• **The problem**
I need every line that includes the word "margin" copied from the material.

::::::::

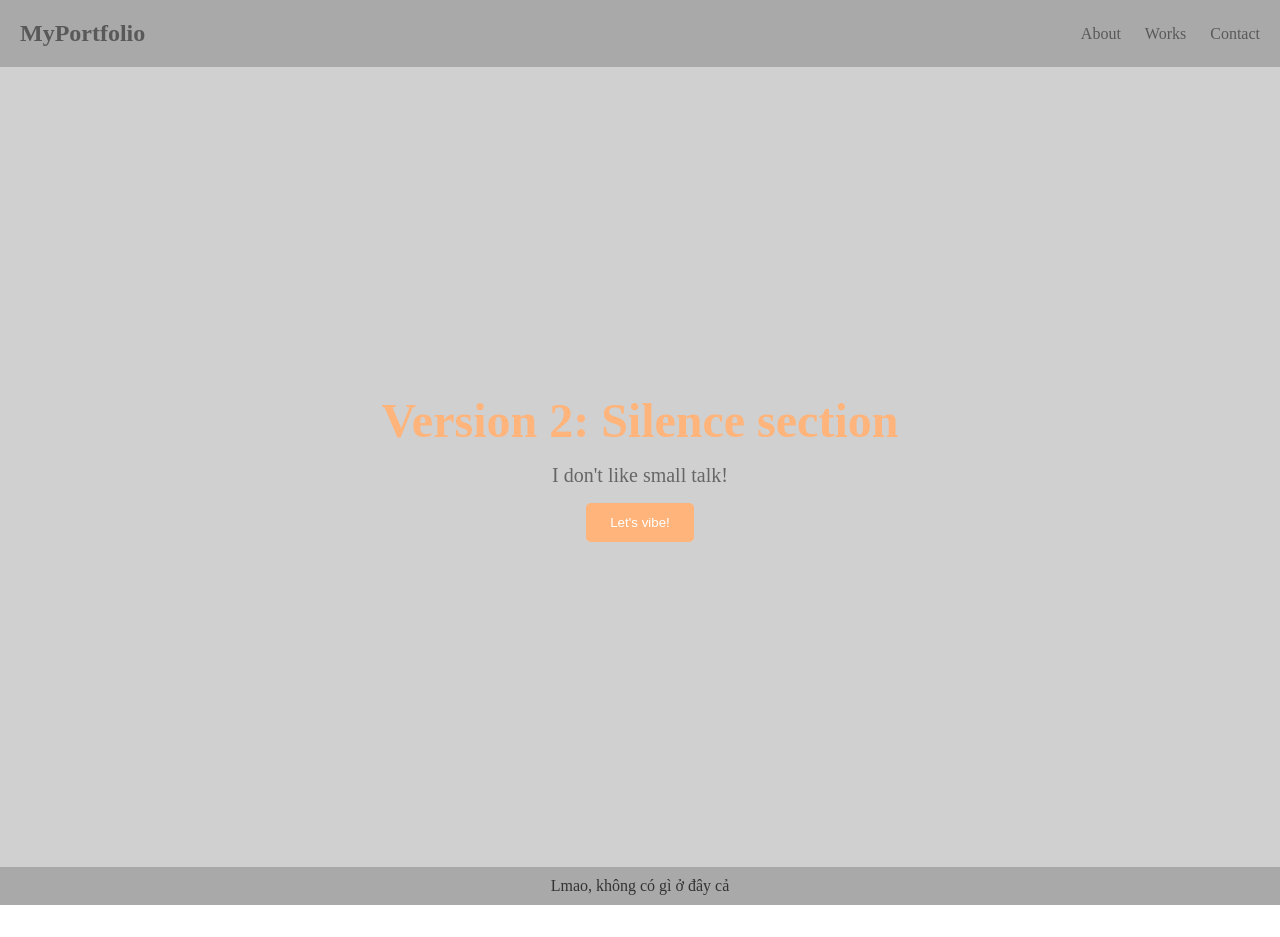
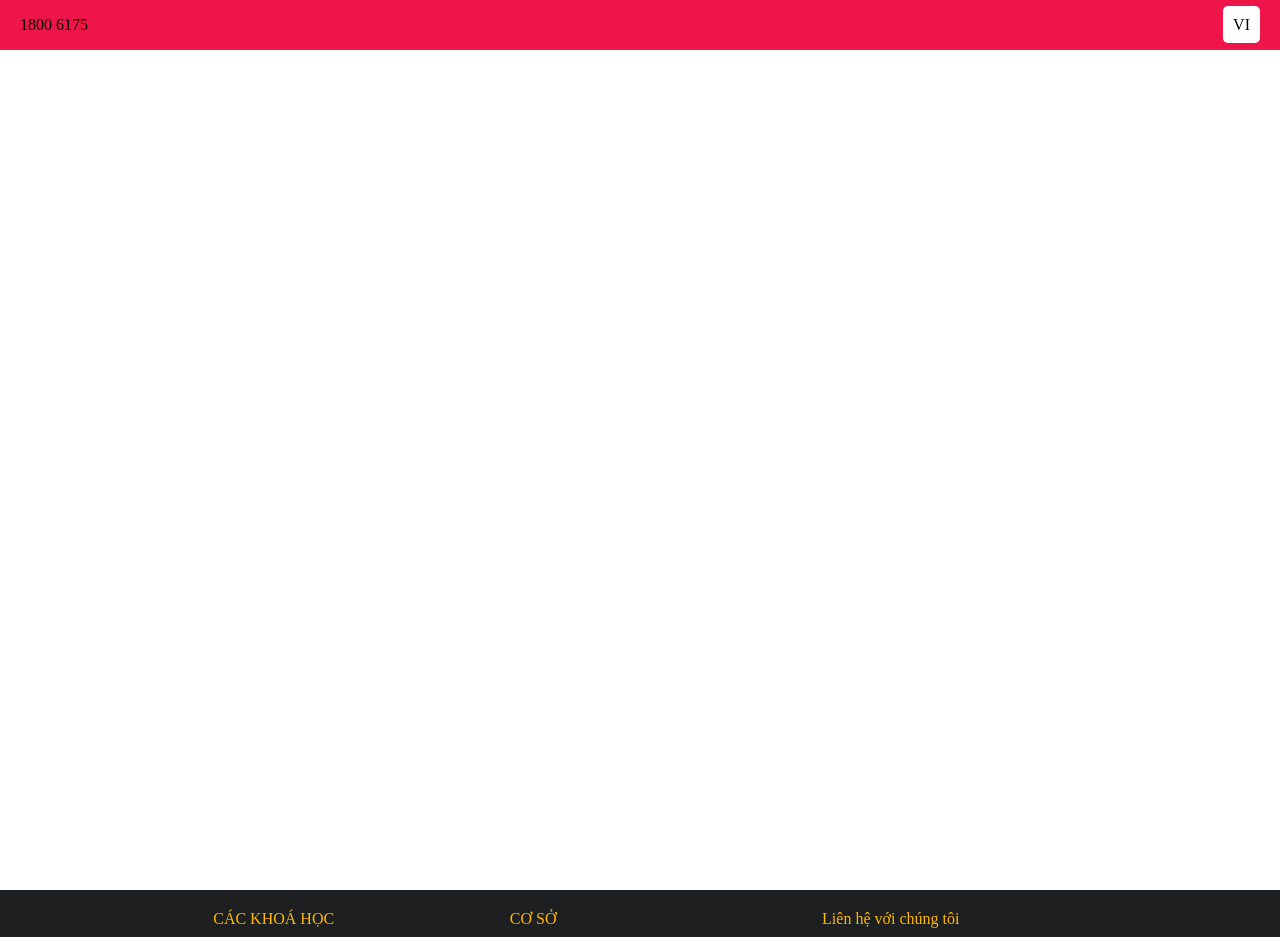
Before and after one commit to ippapi/ie104_final_project, a Next.js app: page / in a window 1280 px wide. Shown: the top 937 px of the page. Before the commit the page ends 905 px from the top, so only its background shows below. Built offline with nearby package versions, Linux system fonts and the light colour scheme.

Commit message:
dont try me

```diff
--- a/components/index/HomeContent.jsx
+++ /dev/null
@@ -1,34 +0,0 @@
-import React from 'react';
-import styles from '@/styles/Home.module.css';
-
-const variant_content = {
-  variant1: {
-    title: 'Version 1: Work only',
-    main_content: '100% focus, 100% locked in',
-    button_content: "Let's cooperate!",
-  },
-  variant2: {
-    title: 'Version 2: Silence section',
-    main_content: "I don't like small talk!",
-    button_content: "Let's vibe!",
-  },
-  variant3: {
-    title: 'Version 3: Hidden one',
-    main_content: 'I do hide world from this!',
-    button_content: "Let's rock!",
-  }
-};
-
-const HomeContent = ({ variant }) => {
-  const content = variant_content[variant]
-
-  return (
-    <div className={styles.home__content}>
-      <h1 className={`${styles.home__title} ${styles[`title--${variant}`]}`}>{content.title}</h1>
-      <p className={`${styles.home__maincontent} ${styles[`content--${variant}`]}`}>{content.main_content}</p>
-      <button className={`${styles.home__button} ${styles[`button--${variant}`]}`}>{content.button_content}</button>
-    </div>
-  );
-};
-
-export default HomeContent;
--- a/components/layouts/Footer.jsx
+++ b/components/layouts/Footer.jsx
@@ -1,9 +1,30 @@
-import React from "react";
+import React from 'react';
+import styles from '@/styles/Layout.module.css';
 
-const Navbar = () => {
-    return (<>
-        Lmao, không có gì ở đây cả
-    </>)
+const Footer = () => {
+  return (
+    <footer className={styles['layout__footer']}>
+        <div className={styles['layout__footer-section']}>
+            <p className={styles['layout__footer-title']}>CÁC KHOÁ HỌC</p>
+            <p>Khóa học tiếng Anh cho trẻ 1-2 tuổi</p>
+            <p>Khóa học tiếng Anh cho trẻ 3-8 tuổi</p>
+            <p>Khóa học tiếng Anh cho trẻ 9-12 tuổi</p>
+            <p>Khóa học tiếng Anh cho trẻ 13-18 tuổi</p>
+        </div>
+
+        <div className={styles['layout__footer-section']}>
+            <p className={styles['layout__footer-title']}>CƠ SỞ</p>
+            <p>85-86 Thái Hà, Hà nội</p>
+            <p>Đường Vĩnh Viễn, Quận 1, Hồ Chí Minh</p>
+        </div>
+
+        <div className={styles['layout__footer-section']}>
+            <p className={styles['layout__footer-title']}>Liên hệ với chúng tôi</p>
+            <p>Email: info@kidsandus.net.vn</p>
+            <p>Hotline: 1800 6175</p>
+        </div>
+    </footer>
+  );
 };
 
-export default Navbar;
+export default Footer;
--- /dev/null
+++ b/components/layouts/Header.jsx
@@ -0,0 +1,24 @@
+import React, { useState } from "react";
+import styles from "@/styles/Layout.module.css";
+import Dropdown from "@/components/ui/DropDown";
+
+const Header = () => {
+  const [language, setLanguage] = useState("VI");
+
+  const changeLanguage = (language) => {
+    setLanguage(language);
+  };
+
+  const languageOptions = ["VI", "EN"];
+
+  return (
+    <>
+      <span className={styles['layout__header-phoneNumber']}>1800 6175</span>
+      <div className={styles['layout__header-dropdown']}>
+        <Dropdown label={language} options={languageOptions} onSelect={changeLanguage}/>
+      </div>
+    </>
+  );
+};
+
+export default Header;
--- a/components/layouts/Layouts.jsx
+++ b/components/layouts/Layouts.jsx
@@ -1,25 +1,21 @@
 import styles from '@/styles/Layout.module.css'
 
 import React from 'react';
-import Navbar from '@/components/layouts/Navbar';
+import Header from '@/components/layouts/Header';
 import Footer from '@/components/layouts/Footer';
-import { useLayout } from '@/context/LayoutContext'
 
 const Layout = ({ children }) => {
-  const { variant } = useLayout();
-  const layoutClass = `${styles.layout} ${styles[`layout--${variant}`]}`;
-
   return (
-    <div className = {layoutClass}>
-      <header className = { styles.layout__header }>
-        <Navbar variant={variant}/>
+    <div>
+      <header className = { styles['layout__header'] }>
+        <Header />
       </header>
 
-      <main className = { styles.layout__main }>
+      <main className = { styles['layout__main'] }>
         { children }
       </main>
 
-      <footer className = { styles.layout__footer }>
+      <footer className = { styles['layout__footer']}>
         <Footer />
       </footer>
     </div>
--- a/components/layouts/Navbar.jsx
+++ /dev/null
@@ -1,50 +0,0 @@
-import React from 'react';
-import Link from 'next/link';
-import styles from '@/styles/Layout.module.css';
-
-const Nav = ({ variant }) => {
-    return (
-        <header className={`${styles.layout__header} ${styles[`layout--${variant}`]}`}>
-            <nav className={styles.nav__container}>
-                <NavLogo variant={variant} />
-                <NavMenu variant={variant} />
-            </nav>
-        </header>
-    );
-};
-
-const NavMenu = ({ variant }) => {
-    const menuItems = [
-        { path: '/about', label: 'About' },
-        { path: '/works', label: 'Works' },
-        { path: '/contact', label: 'Contact' },
-    ];
-
-    return (
-        <ul className={styles.nav__menu}>
-            {menuItems.map((item) => (
-                <NavItem key={item.path} path={item.path} label={item.label} variant={variant} />
-            ))}
-        </ul>
-    );
-};
-
-const NavLogo = ({ variant }) => {
-    return (
-        <Link href="/" className={`${styles.nav__logo} ${styles[`layout--${variant}`]}`}>
-            MyPortfolio
-        </Link>
-    );
-};
-
-const NavItem = ({ variant, path, label }) => {
-    return (
-        <li className={styles.nav__item}>
-            <Link href={path} className={`${styles.nav__link} ${styles[`layout--${variant}`]}`}>
-                {label}
-            </Link>
-        </li>
-    );
-};
-
-export default Nav;
--- /dev/null
+++ b/components/ui/DropDown.jsx
@@ -0,0 +1,31 @@
+import React, { useState } from "react";
+import styles from "@/styles/DropDown.module.css";
+
+const Dropdown = ({ options, onSelect, label }) => {
+  const [isOpen, setIsOpen] = useState(false);
+
+  const openDropDown = () => {
+    setIsOpen(true);
+  };
+
+  const closeDropDown = () => {
+    setIsOpen(false);
+  };
+
+  return (
+    <div className={styles.dropDown} onMouseEnter={openDropDown} onMouseLeave={closeDropDown}>
+      <span className={styles.dropDown__label}>{label}</span>
+      {isOpen && (
+        <div className={styles.dropDown__drawer}>
+          {options.map((option) => (
+            <div className={styles.dropDown__item} onClick={() => onSelect(option)}>
+              {option}
+            </div>
+          ))}
+        </div>
+      )}
+    </div>
+  );
+};
+
+export default Dropdown;
--- a/pages/index.jsx
+++ b/pages/index.jsx
@@ -1,6 +1,5 @@
 import React from 'react';
 import { useLayout } from '@/context/LayoutContext';
-import HomeContent from '@/components/index/HomeContent';
 import styles from '@/styles/Home.module.css';
 
 const Home = () => {
@@ -8,7 +7,7 @@ const Home = () => {
 
   return (
     <div className={styles.home}>
-      <HomeContent variant={variant}/>
+
     </div>
   );
 }
--- /dev/null
+++ b/styles/DropDown.module.css
@@ -0,0 +1,37 @@
+  .dropDown {
+    position: relative;
+    display: inline-block;
+  }
+
+  .dropDown__label {
+    padding: 10px;
+    cursor: pointer;
+    background-color: #fff;
+    border-radius: 5px;
+  }
+
+  .dropDown__drawer {
+    position: absolute;
+    top: 100%;
+    left: 0;
+    background-color: white;
+    width: max-content;
+    display: flex;
+    flex-direction: column;
+    visibility: hidden;
+  }
+
+  .dropDown:hover .dropDown__drawer {
+    visibility: visible;
+  }
+
+  .dropDown__item {
+    padding: 10px;
+    cursor: pointer;
+    background-color: #fff;
+    color: #333;
+  }
+
+  .dropDown__item:hover {
+    background-color: #f1f1f1;
+  }
--- a/styles/Layout.module.css
+++ b/styles/Layout.module.css
@@ -1,105 +1,29 @@
-.layout {
+.layout__header {
     display: flex;
-    flex-direction: column;
-    min-height: 100vh;
-    transition: background-color 1s ease;
+    justify-content: space-between;
+    align-items: center;
+    height: 50px;
+    padding: 20px;
+    background: #ee154b;
 }
 
-/* Header styles */
-.layout__header {
-    padding: 10px;
-    text-align: center;
-    transition: background-color 1s ease;
-    position: sticky;
-    top: 0;
+.layout__main {
+    padding: 20px;
 }
 
 .layout__footer {
+    background-color: #1d1f21;
+    color: #fff;
+    display: flex;
+    justify-content: center;
     padding: 10px;
-    text-align: center;
-    transition: background-color 1s ease;
+  }
+
+.layout__footer-section {
+    margin-right: 50px;
 }
 
-.layout__main {
-    flex: 1;
-    transition: background-color 1s ease;
+.layout__footer-title {
+    color: #ffb700;
+    margin-bottom: 10px;
 }
-
-.nav__container {
-    display: flex;
-    align-items: center;
-    justify-content: space-between;
-}
-
-.nav__menu {
-    display: flex;
-    list-style: none;
-    gap: 1.5rem;
-}
-
-.nav__logo {
-    font-size: 1.5rem;
-    font-weight: bold;
-    text-decoration: none;
-    transition: color 0.3s ease;
-}
-
-.nav__link{
-    text-decoration: none;
-}
-
-.layout__header .nav__logo,
-.layout__header .nav__link {
-    transition: color 1s ease;
-}
-
-.layout--variant1 .layout__main {
-    background-color:#F5FAF3;
-}
-
-.layout--variant2 .layout__main {
-    background-color: #F7F7F7;
-}
-
-.layout--variant3 .layout__main {
-    background-color:#333333;
-}
-
-.layout--variant1 .layout__header,
-.layout--variant1 .layout__footer {
-    background-color: #B5D3C3;
-}
-
-.layout--variant2 .layout__header,
-.layout--variant2 .layout__footer {
-    background-color:#CCCCCC;
-}
-
-.layout--variant3 .layout__header,
-.layout--variant3 .layout__footer {
-    background-color: #1A1A1A;
-}
-
-.layout--variant1 .layout__main,
-.layout--variant1 .layout__footer,
-.layout--variant1 .layout__header,
-.layout--variant1 .layout__header .nav__logo,
-.layout--variant1 .layout__header .nav__link {
-    color: #2F4F4F;
-}
-
-.layout--variant2 .layout__main,
-.layout--variant2 .layout__footer,
-.layout--variant2 .layout__header,
-.layout--variant2 .layout__header .nav__logo,
-.layout--variant2 .layout__header .nav__link {
-    color: #333333;
-}
-
-.layout--variant3 .layout__main,
-.layout--variant3 .layout__footer,
-.layout--variant3 .layout__header,
-.layout--variant3 .layout__header .nav__logo,
-.layout--variant3 .layout__header .nav__link {
-    color: #F5F5F5;
-}
--- a/styles/globals.css
+++ b/styles/globals.css
@@ -1,4 +1,5 @@
 * {
     margin: 0;
     padding: 0;
+    box-sizing: border-box;
 }
```
Also changed, not shown: styles/Home.module.css (line endings or trailing spaces).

::::::::

• **Exercise answer**
+    margin-right: 50px;
+    margin-bottom: 10px;
     margin: 0;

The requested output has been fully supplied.